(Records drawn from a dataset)
* * * * *

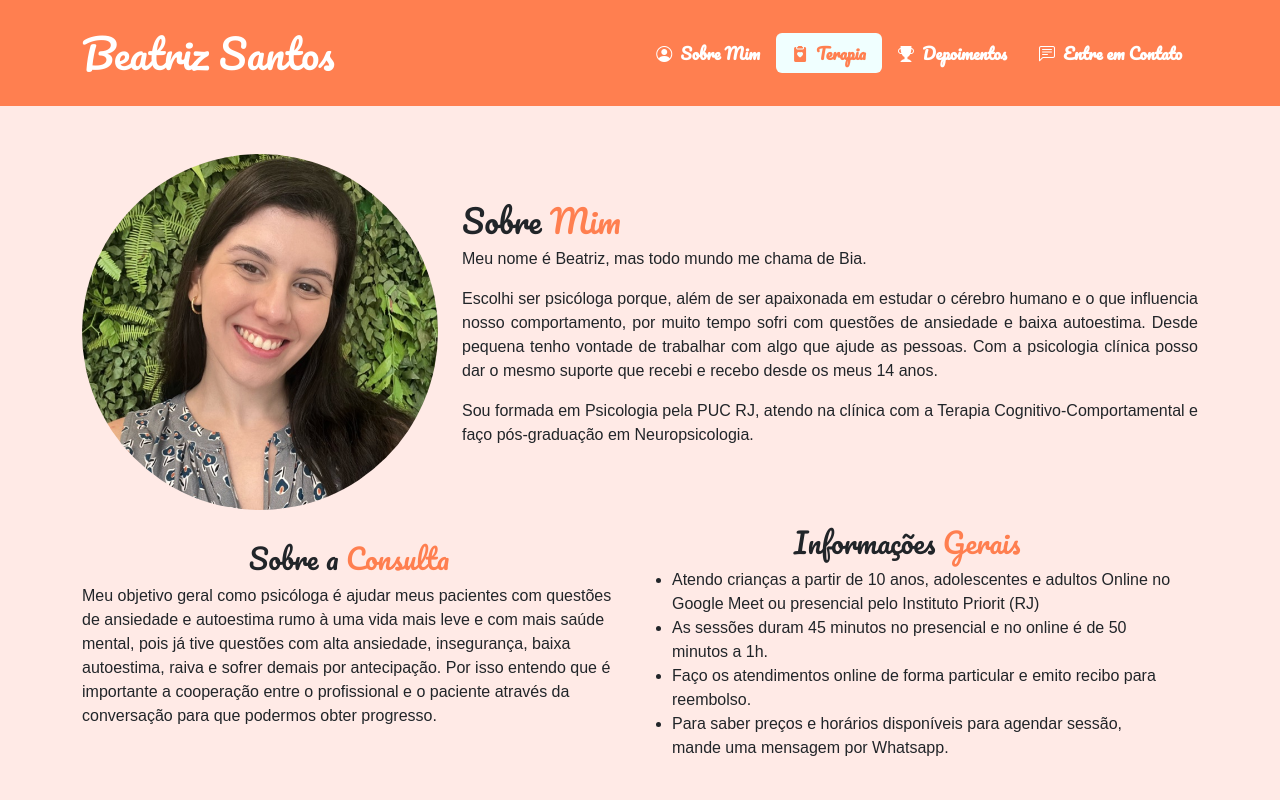
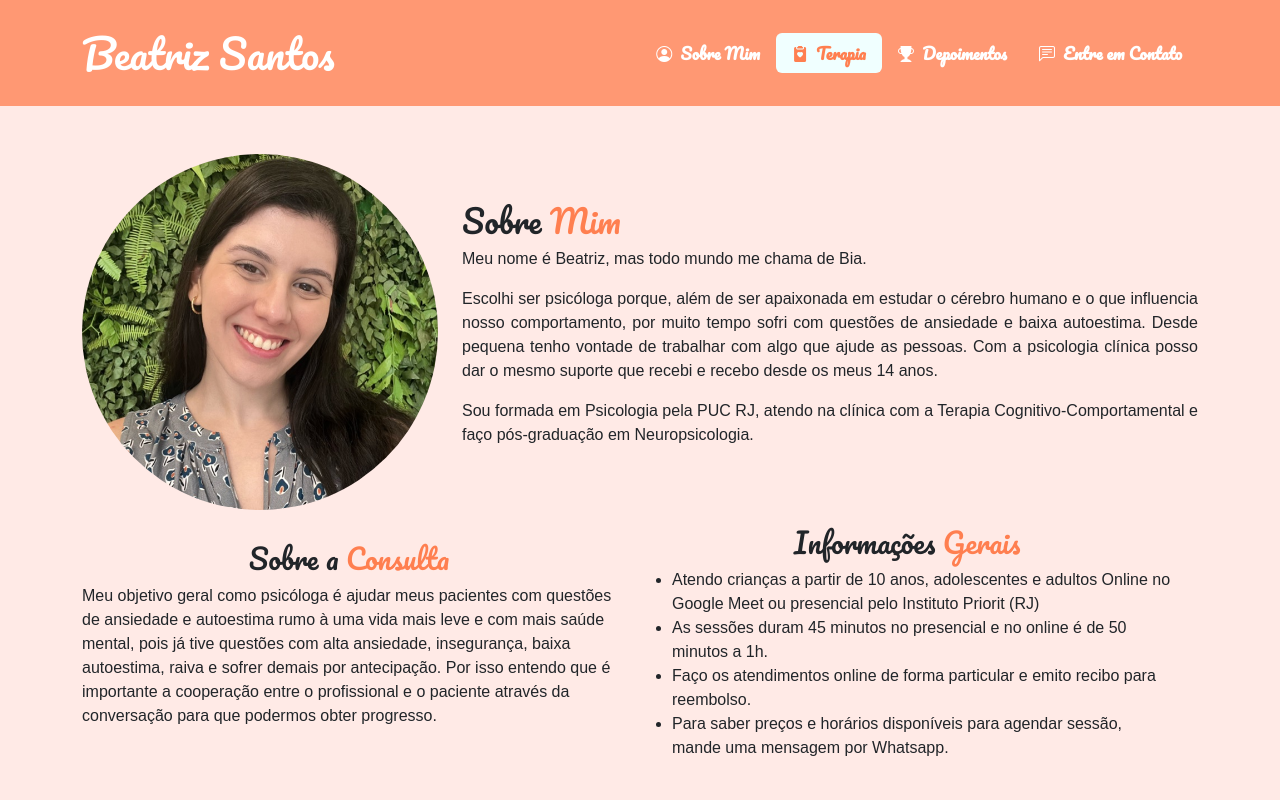
Before and after one commit to jake7038/Psicologa-Beatriz-Santos, a plain HTML site: page index.html in a window 1280 px wide. Shown: the top 800 px of the page. Drawn offline with nearby package versions, Linux system fonts and the light colour scheme.

Commit message:
site versão 0.61 adicionado transparencia no header

```diff
--- a/main.css
+++ b/main.css
@@ -4,6 +4,7 @@ body{
 
 .navbar {
     background-color: coral;
+    background-color: rgba(255, 127, 80, 0.8);
 }
 
 .pacifico{
```
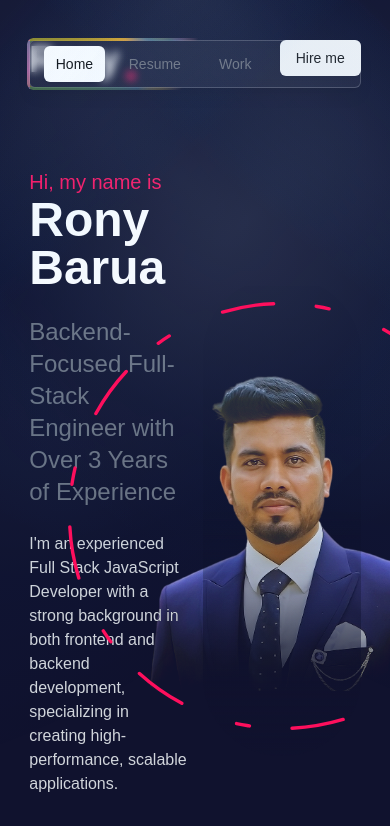
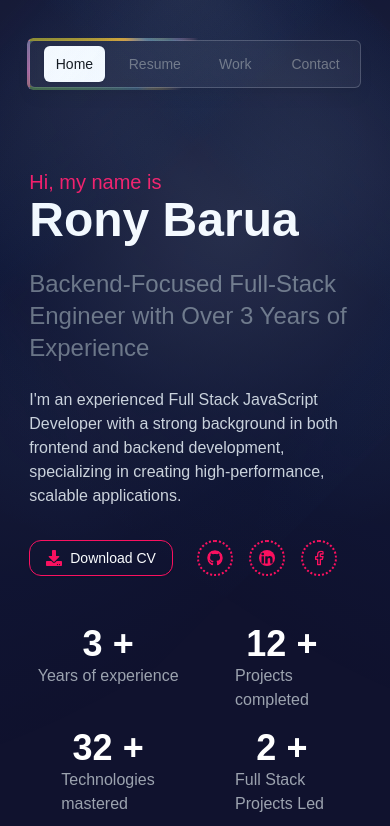
Before and after one commit to ronybarua-ethical18/rony-portfolio-2.0, a Next.js app: page / in a window 390 px wide. Shown: the top 826 px of the page. Built offline with nearby package versions, Linux system fonts and the light colour scheme; a web font is replaced by a local one.

Commit message:
made home and resume page responsive

```diff
--- a/src/components/layout/Education.tsx
+++ b/src/components/layout/Education.tsx
@@ -29,7 +29,7 @@ function Education() {
         Web Developer, highlighting my growth, skills, and commitment to
         delivering quality web applications.
       </p>
-      <div className="mt-10 flex space-x-4">
+      <div className="mt-10 flex flex-col custom-xl:flex-row space-y-4 custom-xl:space-y-0 custom-xl:space-x-4">
         {educations.map((item) => (
           <div
             className="p-8 rounded-md shadow-sm border border-gray-400 w-full cursor-default hover:bg-white/5 hover:backdrop-blur-lg transition-all duration-300 ease-in-out hover:duration-300 hover:ease-in-out
--- a/src/components/layout/HeroSection.tsx
+++ b/src/components/layout/HeroSection.tsx
@@ -20,7 +20,7 @@ function HeroSection() {
     ];
 
     return (
-      <div className="flex space-x-6">
+      <div className="flex space-x-4">
         {socialLinks.map(({ Icon, href }, index) => (
           <Link
             key={index}
@@ -60,7 +60,7 @@ function HeroSection() {
   );
   return (
     <div>
-      <div className="grid grid-cols-2 gap-4 ">
+      <div className="grid grid-cols-1 custom-lg:grid-cols-2 gap-4 ">
         <div className="text-left">
           <h2 className="text-[#fe0f5d] font-medium text-xl">Hi, my name is</h2>
           <h1 className="font-bold text-6xl sixteen-hundred:text-5xl">Rony Barua</h1>
@@ -72,7 +72,7 @@ function HeroSection() {
             background in both frontend and backend development, specializing in
             creating high-performance, scalable applications.
           </p>
-          <div className="flex space-x-8 items-center mt-8">
+          <div className="flex space-x-6 items-center mt-8">
             <Button
               variant="outline"
               className="bg-transparent rounded-xl border-[#fe0f5d] text-white flex items-center gap-2 hover:bg-[#fe0f5d] hover:text-white"
@@ -83,7 +83,22 @@ function HeroSection() {
             <SocialIcons />
           </div>
         </div>
-        <div className="flex items-center justify-end">
+
+        {/* Stats Section - Between text and image on small screens */}
+        <div className="custom-lg:hidden flex flex-col custom-sm:flex-row items-center mt-8 sixteen-hundred:mt-8">
+          <div className="grid grid-cols-2 gap-4 w-full custom-sm:w-auto custom-sm:flex">
+            {statsData.map((stat, index) => (
+              <Stats
+                key={index}
+                end={stat.end}
+                label={stat.label}
+                isFirst={index === 0}
+              />
+            ))}
+          </div>
+        </div>
+
+        <div className="hidden custom-lg:flex items-center justify-center lg:justify-end">
           <motion.div
             initial={{ opacity: 0 }}
             animate={{
@@ -152,7 +167,9 @@ function HeroSection() {
           </motion.div>
         </div>
       </div>
-      <div className="flex items-center mt-8 sixteen-hundred:mt-0">
+
+      {/* Stats Section - Only visible on large screens */}
+      <div className="hidden custom-lg:flex items-center mt-8 sixteen-hundred:mt-0">
         {statsData.map((stat, index) => (
           <Stats
             key={index}
--- a/src/components/layout/Home.tsx
+++ b/src/components/layout/Home.tsx
@@ -78,7 +78,7 @@ export default function Home() {
         initial={{ opacity: 0, x: -20 }}
         animate={{ opacity: 1, x: 0 }}
         transition={{ duration: 0.5 }}
-        className="text-white font-bold text-4xl mt-0 absolute top-0 left-0 flex"
+        className="text-white font-bold text-4xl mt-0 absolute top-0 left-0 flex custom-md:flex hidden"
       >
         Rony
         <motion.div
@@ -118,7 +118,7 @@ export default function Home() {
             ))}
           </TabsList>
 
-          <div className="min-h-[calc(100vh-212px)] flex justify-center mt-28 sixteen-hundred:mt-20">
+          <div className="min-h-[calc(100vh-212px)] flex justify-center mt-28 sixteen-hundred:mt-20 custom-md:mt-14">
             <TabsContent value="home" className="text-left w-full m-0">
               {selectedTab === "home" && (
                 <AnimatePresence mode="wait">
@@ -166,7 +166,7 @@ export default function Home() {
         initial={{ opacity: 0, x: 20 }}
         animate={{ opacity: 1, x: 0 }}
         transition={{ duration: 0.5 }}
-        className="absolute top-0 right-0"
+        className="absolute top-0 right-0 custom-md:block hidden"
       >
         <Button variant="secondary" className="hover:bg-gray-700/50">
           Hire me
--- a/src/components/layout/JobExperience.tsx
+++ b/src/components/layout/JobExperience.tsx
@@ -33,7 +33,7 @@ function JobExperience() {
         Web Developer, highlighting my growth, skills, and commitment to
         delivering quality web applications.
       </p>
-      <div className="mt-10 flex space-x-4">
+      <div className="mt-10 flex flex-col custom-xl:flex-row space-y-4 custom-xl:space-y-0 custom-xl:space-x-4">
         {jobExperiences.map((item) => (
           <div
             className="p-8 rounded-md shadow-sm border border-gray-400 w-full cursor-default hover:bg-white/5 hover:backdrop-blur-lg transition-all duration-300 ease-in-out hover:duration-300 hover:ease-in-out
--- a/src/components/layout/Resume.tsx
+++ b/src/components/layout/Resume.tsx
@@ -21,7 +21,7 @@ function Resume() {
   const [selectedTab, setSelectedTab] = useState("experience");
 
   return (
-    <div className="grid grid-cols-3 gap-8 w-full">
+    <div className="grid grid-cols-1 custom-md:grid-cols-3 gap-4 w-full">
       {/* First Column */}
       <div className="col-span-1 p-4">
         <h1 className="font-semibold text-4xl mb-6">Why hire me?</h1>
@@ -32,12 +32,13 @@ function Resume() {
           systems.
         </p>
         <div>
-          {tabItems.map((item) => (
-            <div key={item.value} className="flex flex-col">
+          <div className="flex flex-row custom-md:flex-col gap-4">
+            {tabItems.map((item) => (
               <Button
+                key={item.value}
                 onClick={() => setSelectedTab(item.value)}
                 variant="secondary"
-                className={`mt-4 text-base ${
+                className={`text-base ${
                   selectedTab === item.value
                     ? "bg-[#fe0f5d] text-white"
                     : "bg-gray-800 text-white"
@@ -45,13 +46,18 @@ function Resume() {
               >
                 {item.label}
               </Button>
-            </div>
-          ))}
+            ))}
+          </div>
         </div>
       </div>
 
+      {/* Divider for small screens */}
+      <div className="block custom-md:hidden px-4">
+        <hr className="border-t border-gray-600 my-2" />
+      </div>
+
       {/* Second Column */}
-      <div className="col-span-2 p-4">
+      <div className="col-span-1 custom-md:col-span-2 p-4">
         <AnimatePresence mode="wait">
           {selectedTab === "experience" && (
             <motion.div key="experience" variants={tabVariants} initial="hidden" animate="visible" exit="exit">
--- a/src/components/layout/Skills.tsx
+++ b/src/components/layout/Skills.tsx
@@ -17,7 +17,7 @@ function Skills() {
             <h2 className="text-lg font-semibold mb-4 text-gray-300 border-b border-gray-600 pb-2">
               {category.title}
             </h2>
-            <div className="grid grid-cols-4 gap-4">
+            <div className="grid grid-cols-3 custom-lg:grid-cols-4 super-sm:grid-cols-2 gap-4">
               {category.skillSet.map((skill) => (
                 <div
                   key={skill.id}
@@ -31,7 +31,7 @@ function Skills() {
                     className="w-6 h-6
                       text-white
                       group-hover:text-black
-                      transition duration-300 ease-in-out"
+                      transition duration-300 ease-in-out "
                   />
                   <span
                     className="
--- a/tailwind.config.js
+++ b/tailwind.config.js
@@ -16,6 +16,12 @@ module.exports = {
   	extend: {
   		screens: {
   			'sixteen-hundred': {'max': '1600px'},
+  			'custom-lg': {'min': '1000px'},
+  			'custom-lg-max': {'max': '999px'},
+  			'custom-md': {'min': '850px'},
+  			'custom-sm': {'min': '650px'},
+  			'custom-xl': {'min': '1250px'},
+  			'super-sm': {'max': '549px'}, // 👈 Add this line
   		},
   		borderRadius: {
   			lg: 'var(--radius)',
```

* * * * *

Copy out each line of the entries above that holds "HeroSection".

▸ **Answer space**:
--- a/src/components/layout/HeroSection.tsx
+++ b/src/components/layout/HeroSection.tsx
@@ -20,7 +20,7 @@ function HeroSection() {
@@ -60,7 +60,7 @@ function HeroSection() {
@@ -72,7 +72,7 @@ function HeroSection() {
@@ -83,7 +83,22 @@ function HeroSection() {
@@ -152,7 +167,9 @@ function HeroSection() {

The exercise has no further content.